Updated: After receiving a private email and two blog complaints that this story was not "Drupal enough" I have removed it from the Drupal planet feed. My intention was to show the importance of a micro-business being able to maintain an online presence and how that may have affected a large corporation's decision to remove their application for a trademark. The Marketside Web site is a Drupal site and is maintained by the owners of the store. Twice over my aunt and uncle have been empowered--once to maintain their own information through the use of Drupal and a second time in retaining the right to use their name. I did not make this explicit in the original story and this has made the content "inappropriate" for the Drupal Planet. For those of you who enjoyed the story, you're welcome. For those of you who thought it didn't belong on Planet: thanks for your notes, I've removed it.

Kdenlive: install instructions "work for me"

If you've been following along with my screen casting saga you may be pleased to know that I now have 0.7 of Kdenlive running! woo! I've been monitoring the wiki page with instructions on how to install Kdenlive and I'm pleased to say the instructions now "work for me" (on Ubuntu 8.10). These instructions include information on how to download, compile and install the latest version of Kdenlive using the script written by Mads Dydensborg.
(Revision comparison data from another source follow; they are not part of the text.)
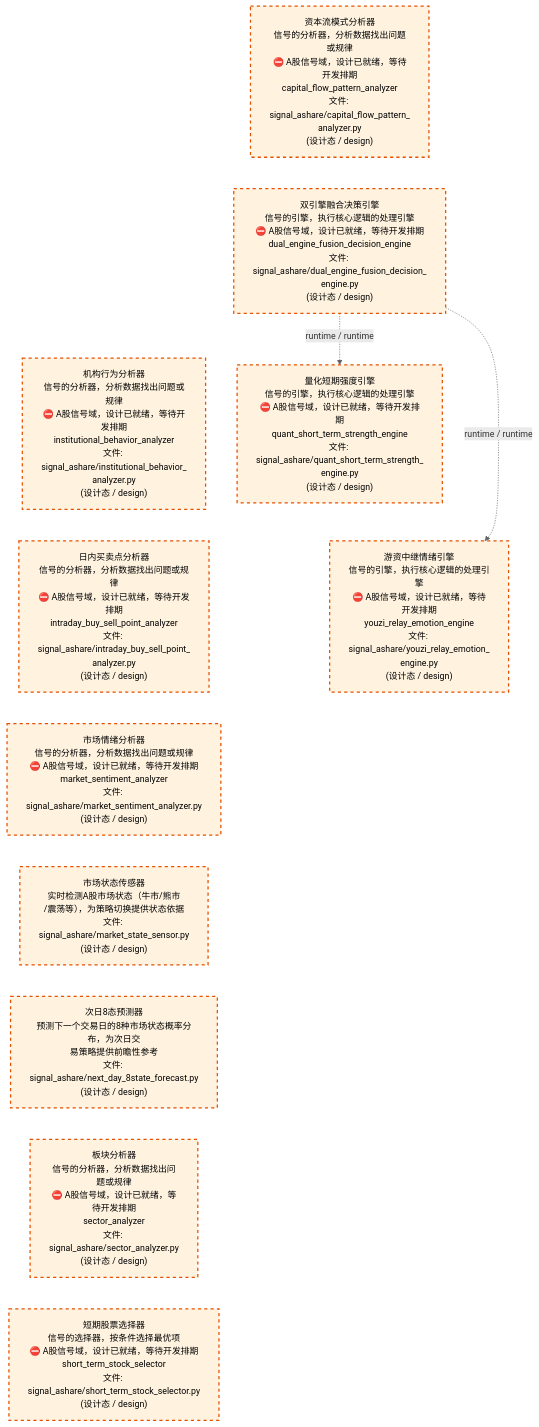
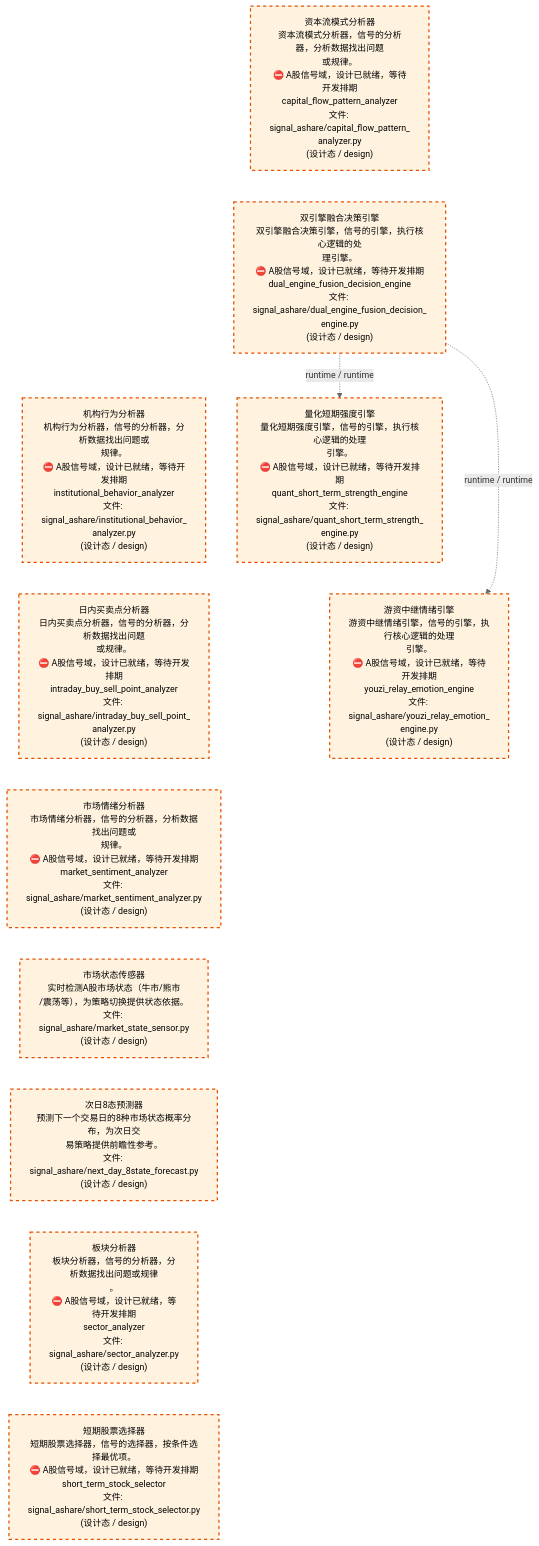
The third of 4 diagrams in docs/02_enterprise_architecture/02_domain_architecture_docs/32_d_ashare_signal.md (xuanFelixVan/ZephyrAlpha), drawn with Mermaid before and after one commit. The commit also changed other lines of this file and 61 other files, not shown here.

````diff
--- a/docs/02_enterprise_architecture/02_domain_architecture_docs/32_d_ashare_signal.md
+++ b/docs/02_enterprise_architecture/02_domain_architecture_docs/32_d_ashare_signal.md
@@ -134,31 +134,31 @@
 ```mermaid
 %%{init: {'theme': 'base', 'themeVariables': {'primaryColor': '#eaeaea', 'primaryTextColor': '#333333', 'primaryBorderColor': '#666666', 'lineColor': '#666666', 'secondaryColor': '#eaeaea', 'tertiaryColor': '#eaeaea', 'fontSize': '14px'}}}%%
 flowchart TD
-    src_zephyr_signal_ashare_capital_flow_pattern_analyzer_py["资本流模式分析器<br/>信号的分析器，分析数据找出问题或规律<br/>⛔ A股信号域，设计已就绪，等待开发排期<br/>capital_flow_pattern_analyzer<br/>文件: signal_ashare/capital_flow_pattern_<br/>analyzer.py<br/>(设计态 / design)"]
-    src_zephyr_signal_ashare_dual_engine_fusion_decision_engine_py["双引擎融合决策引擎<br/>信号的引擎，执行核心逻辑的处理引擎<br/>⛔ A股信号域，设计已就绪，等待开发排期<br/>dual_engine_fusion_decision_engine<br/>文件: signal_ashare/dual_engine_fusion_decision_<br/>engine.py<br/>(设计态 / design)"]
-    src_zephyr_signal_ashare_institutional_behavior_analyzer_py["机构行为分析器<br/>信号的分析器，分析数据找出问题或规律<br/>⛔ A股信号域，设计已就绪，等待开发排期<br/>institutional_behavior_analyzer<br/>文件: signal_ashare/institutional_behavior_<br/>analyzer.py<br/>(设计态 / design)"]
-    src_zephyr_signal_ashare_intraday_buy_sell_point_analyzer_py["日内买卖点分析器<br/>信号的分析器，分析数据找出问题或规律<br/>⛔ A股信号域，设计已就绪，等待开发排期<br/>intraday_buy_sell_point_analyzer<br/>文件: signal_ashare/intraday_buy_sell_point_<br/>analyzer.py<br/>(设计态 / design)"]
-    src_zephyr_signal_ashare_market_sentiment_analyzer_py["市场情绪分析器<br/>信号的分析器，分析数据找出问题或规律<br/>⛔ A股信号域，设计已就绪，等待开发排期<br/>market_sentiment_analyzer<br/>文件: signal_ashare/market_sentiment_analyzer.py<br/>(设计态 / design)"]
-    src_zephyr_signal_ashare_market_state_sensor_py["市场状态传感器<br/>实时检测A股市场状态（牛市/熊市<br/>/震荡等），为策略切换提供状态依据<br/>文件: signal_ashare/market_state_sensor.py<br/>(设计态 / design)"]
-    src_zephyr_signal_ashare_next_day_8state_forecast_py["次日8态预测器<br/>预测下一个交易日的8种市场状态概率分布，为次日交<br/>易策略提供前瞻性参考<br/>文件: signal_ashare/next_day_8state_forecast.py<br/>(设计态 / design)"]
-    src_zephyr_signal_ashare_sector_analyzer_py["板块分析器<br/>信号的分析器，分析数据找出问题或规律<br/>⛔ A股信号域，设计已就绪，等待开发排期<br/>sector_analyzer<br/>文件: signal_ashare/sector_analyzer.py<br/>(设计态 / design)"]
-    src_zephyr_signal_ashare_short_term_stock_selector_py["短期股票选择器<br/>信号的选择器，按条件选择最优项<br/>⛔ A股信号域，设计已就绪，等待开发排期<br/>short_term_stock_selector<br/>文件: signal_ashare/short_term_stock_selector.py<br/>(设计态 / design)"]
+    src_zephyr_signal_ashare_capital_flow_pattern_analyzer_py["资本流模式分析器<br/>资本流模式分析器，信号的分析器，分析数据找出问题<br/>或规律。<br/>⛔ A股信号域，设计已就绪，等待开发排期<br/>capital_flow_pattern_analyzer<br/>文件: signal_ashare/capital_flow_pattern_<br/>analyzer.py<br/>(设计态 / design)"]
+    src_zephyr_signal_ashare_dual_engine_fusion_decision_engine_py["双引擎融合决策引擎<br/>双引擎融合决策引擎，信号的引擎，执行核心逻辑的处<br/>理引擎。<br/>⛔ A股信号域，设计已就绪，等待开发排期<br/>dual_engine_fusion_decision_engine<br/>文件: signal_ashare/dual_engine_fusion_decision_<br/>engine.py<br/>(设计态 / design)"]
+    src_zephyr_signal_ashare_institutional_behavior_analyzer_py["机构行为分析器<br/>机构行为分析器，信号的分析器，分析数据找出问题或<br/>规律。<br/>⛔ A股信号域，设计已就绪，等待开发排期<br/>institutional_behavior_analyzer<br/>文件: signal_ashare/institutional_behavior_<br/>analyzer.py<br/>(设计态 / design)"]
+    src_zephyr_signal_ashare_intraday_buy_sell_point_analyzer_py["日内买卖点分析器<br/>日内买卖点分析器，信号的分析器，分析数据找出问题<br/>或规律。<br/>⛔ A股信号域，设计已就绪，等待开发排期<br/>intraday_buy_sell_point_analyzer<br/>文件: signal_ashare/intraday_buy_sell_point_<br/>analyzer.py<br/>(设计态 / design)"]
+    src_zephyr_signal_ashare_market_sentiment_analyzer_py["市场情绪分析器<br/>市场情绪分析器，信号的分析器，分析数据找出问题或<br/>规律。<br/>⛔ A股信号域，设计已就绪，等待开发排期<br/>market_sentiment_analyzer<br/>文件: signal_ashare/market_sentiment_analyzer.py<br/>(设计态 / design)"]
+    src_zephyr_signal_ashare_market_state_sensor_py["市场状态传感器<br/>实时检测A股市场状态（牛市/熊市<br/>/震荡等），为策略切换提供状态依据。<br/>文件: signal_ashare/market_state_sensor.py<br/>(设计态 / design)"]
+    src_zephyr_signal_ashare_next_day_8state_forecast_py["次日8态预测器<br/>预测下一个交易日的8种市场状态概率分布，为次日交<br/>易策略提供前瞻性参考。<br/>文件: signal_ashare/next_day_8state_forecast.py<br/>(设计态 / design)"]
+    src_zephyr_signal_ashare_sector_analyzer_py["板块分析器<br/>板块分析器，信号的分析器，分析数据找出问题或规律<br/>。<br/>⛔ A股信号域，设计已就绪，等待开发排期<br/>sector_analyzer<br/>文件: signal_ashare/sector_analyzer.py<br/>(设计态 / design)"]
+    src_zephyr_signal_ashare_short_term_stock_selector_py["短期股票选择器<br/>短期股票选择器，信号的选择器，按条件选择最优项。<br/>⛔ A股信号域，设计已就绪，等待开发排期<br/>short_term_stock_selector<br/>文件: signal_ashare/short_term_stock_selector.py<br/>(设计态 / design)"]
     src_zephyr_signal_ashare_capital_flow_pattern_analyzer_py ~~~ src_zephyr_signal_ashare_dual_engine_fusion_decision_engine_py
     src_zephyr_signal_ashare_dual_engine_fusion_decision_engine_py ~~~ src_zephyr_signal_ashare_institutional_behavior_analyzer_py
     src_zephyr_signal_ashare_institutional_behavior_analyzer_py ~~~ src_zephyr_signal_ashare_intraday_buy_sell_point_analyzer_py
     src_zephyr_signal_ashare_intraday_buy_sell_point_analyzer_py ~~~ src_zephyr_signal_ashare_market_sentiment_analyzer_py
     src_zephyr_signal_ashare_market_sentiment_analyzer_py ~~~ src_zephyr_signal_ashare_market_state_sensor_py
     src_zephyr_signal_ashare_market_state_sensor_py ~~~ src_zephyr_signal_ashare_next_day_8state_forecast_py
     src_zephyr_signal_ashare_next_day_8state_forecast_py ~~~ src_zephyr_signal_ashare_sector_analyzer_py
     src_zephyr_signal_ashare_sector_analyzer_py ~~~ src_zephyr_signal_ashare_short_term_stock_selector_py
-    src_zephyr_signal_ashare_quant_short_term_strength_engine_py["量化短期强度引擎<br/>信号的引擎，执行核心逻辑的处理引擎<br/>⛔ A股信号域，设计已就绪，等待开发排期<br/>quant_short_term_strength_engine<br/>文件: signal_ashare/quant_short_term_strength_<br/>engine.py<br/>(设计态 / design)"]
-    src_zephyr_signal_ashare_youzi_relay_emotion_engine_py["游资中继情绪引擎<br/>信号的引擎，执行核心逻辑的处理引擎<br/>⛔ A股信号域，设计已就绪，等待开发排期<br/>youzi_relay_emotion_engine<br/>文件: signal_ashare/youzi_relay_emotion_<br/>engine.py<br/>(设计态 / design)"]
+    src_zephyr_signal_ashare_quant_short_term_strength_engine_py["量化短期强度引擎<br/>量化短期强度引擎，信号的引擎，执行核心逻辑的处理<br/>引擎。<br/>⛔ A股信号域，设计已就绪，等待开发排期<br/>quant_short_term_strength_engine<br/>文件: signal_ashare/quant_short_term_strength_<br/>engine.py<br/>(设计态 / design)"]
+    src_zephyr_signal_ashare_youzi_relay_emotion_engine_py["游资中继情绪引擎<br/>游资中继情绪引擎，信号的引擎，执行核心逻辑的处理<br/>引擎。<br/>⛔ A股信号域，设计已就绪，等待开发排期<br/>youzi_relay_emotion_engine<br/>文件: signal_ashare/youzi_relay_emotion_<br/>engine.py<br/>(设计态 / design)"]
     src_zephyr_signal_ashare_quant_short_term_strength_engine_py ~~~ src_zephyr_signal_ashare_youzi_relay_emotion_engine_py
     src_zephyr_signal_ashare_dual_engine_fusion_decision_engine_py -.->|runtime / runtime| src_zephyr_signal_ashare_youzi_relay_emotion_engine_py
     src_zephyr_signal_ashare_dual_engine_fusion_decision_engine_py -.->|runtime / runtime| src_zephyr_signal_ashare_quant_short_term_strength_engine_py
     classDef production fill:#e1f5fe,stroke:#01579b,stroke-width:2px,color:#000
     classDef design fill:#fff3e0,stroke:#e65100,stroke-width:2px,color:#000,stroke-dasharray: 5 5
     classDef external_prod fill:#e8f4fd,stroke:#0277bd,stroke-width:1px,color:#000
     classDef external_design fill:#fff8e7,stroke:#ef6c00,stroke-width:1px,color:#000,stroke-dasharray: 5 5
     class src_zephyr_signal_ashare_capital_flow_pattern_analyzer_py,src_zephyr_signal_ashare_dual_engine_fusion_decision_engine_py,src_zephyr_signal_ashare_institutional_behavior_analyzer_py,src_zephyr_signal_ashare_intraday_buy_sell_point_analyzer_py,src_zephyr_signal_ashare_market_sentiment_analyzer_py,src_zephyr_signal_ashare_market_state_sensor_py,src_zephyr_signal_ashare_next_day_8state_forecast_py,src_zephyr_signal_ashare_quant_short_term_strength_engine_py,src_zephyr_signal_ashare_sector_analyzer_py,src_zephyr_signal_ashare_short_term_stock_selector_py,src_zephyr_signal_ashare_youzi_relay_emotion_engine_py design
 ```
````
The version of Kdenlive that is currently available in the Ubuntu repository is much older. You should upgrade if you are running the older version.

For fun, I uploaded my first attempt at figuring out screen casting. You'll see that I'm not exactly familiar with the new UI and that I'm basically talking to myself. Crank your volume way up...it's pretty quiet. It was interesting for me to go back and watch the recording to see how I use my mouse to think about a UI as I'm trying to puzzle it out.

Please blog your experiences with the new software...and contribute to the documentation as you get things figured out.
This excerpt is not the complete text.